The only check on these feelings of absolute freedom is my parents and the friends I grew up with. I know that they are watching. I know that they are judging. When I am around them, which is not all that often, I generally hide my “heretical” views in a box for the sake of maintaining harmony. But my identity is no longer bound up in all of them. As time goes on, the less and less I worry about what they think of me. The more water passes under the bridge, the less of a hold they have on me.

I think I’ve drunk too deeply of the waters of freedom to find the idea of going back into the box they built for me anything but repulsive. I’ve seen the world outside. I’ve seen what it’s like to be free to choose my own beliefs, wear what I like, and be who I want, and there is now no going back. Growing up, my parents talked about finding “freedom in Jesus,” but when I look at their beliefs, their community, their church, I see more rules and emphasis on conformity than freedom.

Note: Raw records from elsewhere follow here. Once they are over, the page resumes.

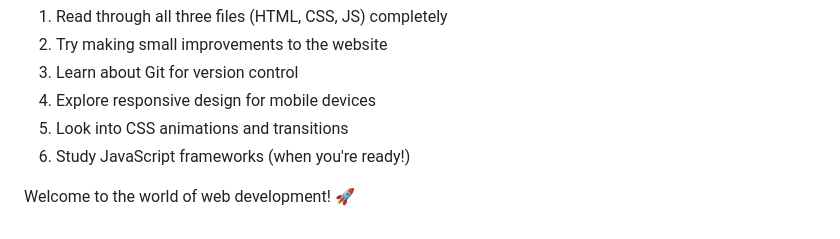
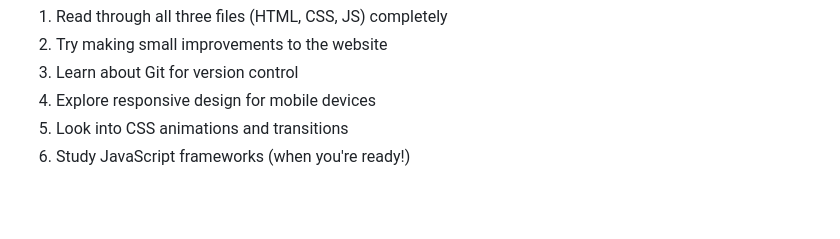
Before and after one commit to TitledGames/titledgames.github.io, a Markdown page: docs/BEGINNER_GUIDE.md, the part around the change. Rendered like a GitHub page; blank space fills up the shorter version.

```diff
--- a/docs/BEGINNER_GUIDE.md
+++ b/docs/BEGINNER_GUIDE.md
@@ -455,5 +455,3 @@ Once you're comfortable with the basics:
 4. Explore responsive design for mobile devices
 5. Look into CSS animations and transitions
 6. Study JavaScript frameworks (when you're ready!)
-
-Welcome to the world of web development! 🚀
```
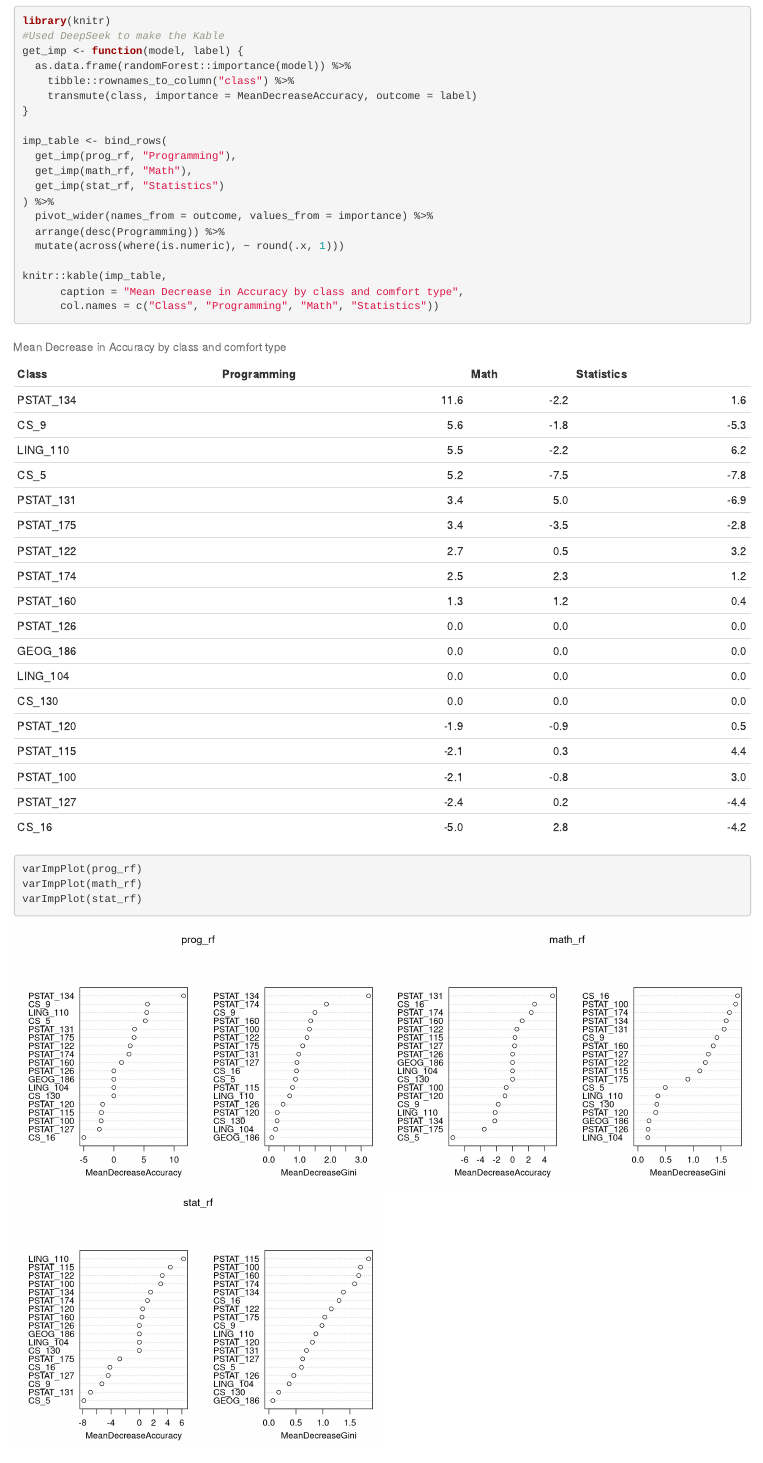
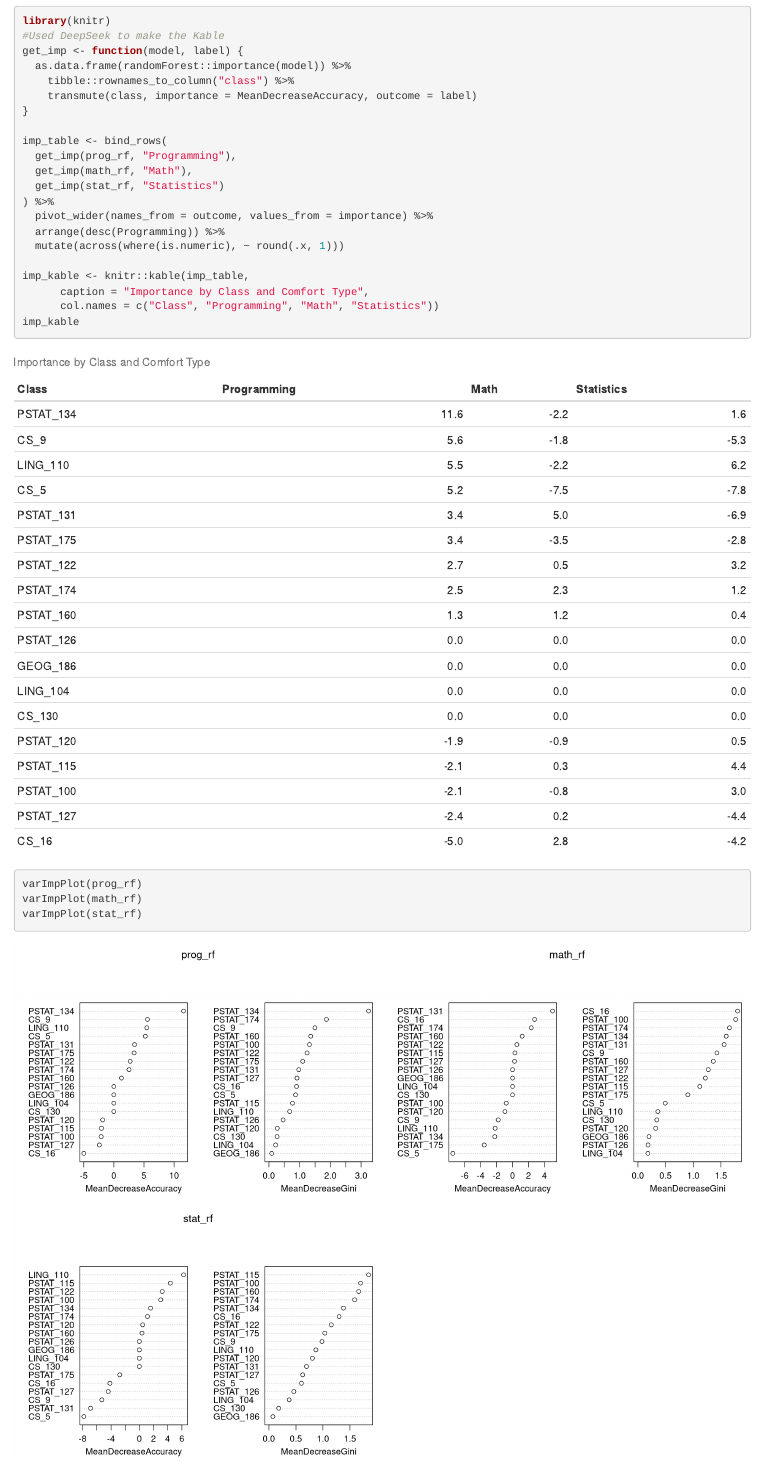
Before and after one commit to pstat-197a-fall2026/module0-class-survey-team2, an R Markdown document (scripts/Daniel Question 3 followup.Rmd): the page in a window 1100 px wide, from 4120 px down. Rendered offline with R 4.5, knitr and Pandoc, with nearby package versions.

Commit message:
Made slight changes to Question 3 analysis.

```diff
--- a/scripts/Daniel Question 3 followup.Rmd
+++ b/scripts/Daniel Question 3 followup.Rmd
@@ -129,9 +129,10 @@ imp_table <- bind_rows(
   arrange(desc(Programming)) %>%
   mutate(across(where(is.numeric), ~ round(.x, 1)))
 
-knitr::kable(imp_table,
-      caption = "Mean Decrease in Accuracy by class and comfort type",
+imp_kable <- knitr::kable(imp_table,
+      caption = "Importance by Class and Comfort Type",
       col.names = c("Class", "Programming", "Math", "Statistics"))
+imp_kable
 varImpPlot(prog_rf)
 varImpPlot(math_rf)
 varImpPlot(stat_rf)
```
Also changed, not shown: results/report.qmd (+6 -0 lines), data/Q3 RF Table.rda (added), results/report.html, 21 other files.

No matter how hard my life gets, or what twists and turns my life takes me on, I will always have this freedom – freedom to believe, freedom to do, freedom to be. I wouldn’t give it up for anything. Now that I’ve found freedom and no one can take from me, the future look amazing.

On Intersectionality and Bibles in Hotel Rooms
An Atheist Parent, an Evangelical Grandmother, and a Six-Year-Old Girl
The Most Unconvincing Evidence for God Ever
God as a Mystery Our Brains Cannot Comprehend
About Libby Anne

Libby Anne grew up in a large evangelical homeschool family highly involved in the Christian Right. College turned her world upside down, and she is today an atheist, a feminist, and a progressive. She blogs about leaving religion, her experience with the Christian Patriarchy and Quiverfull movements, the detrimental effects of the "purity culture," the contradictions of conservative politics, and the importance of feminism.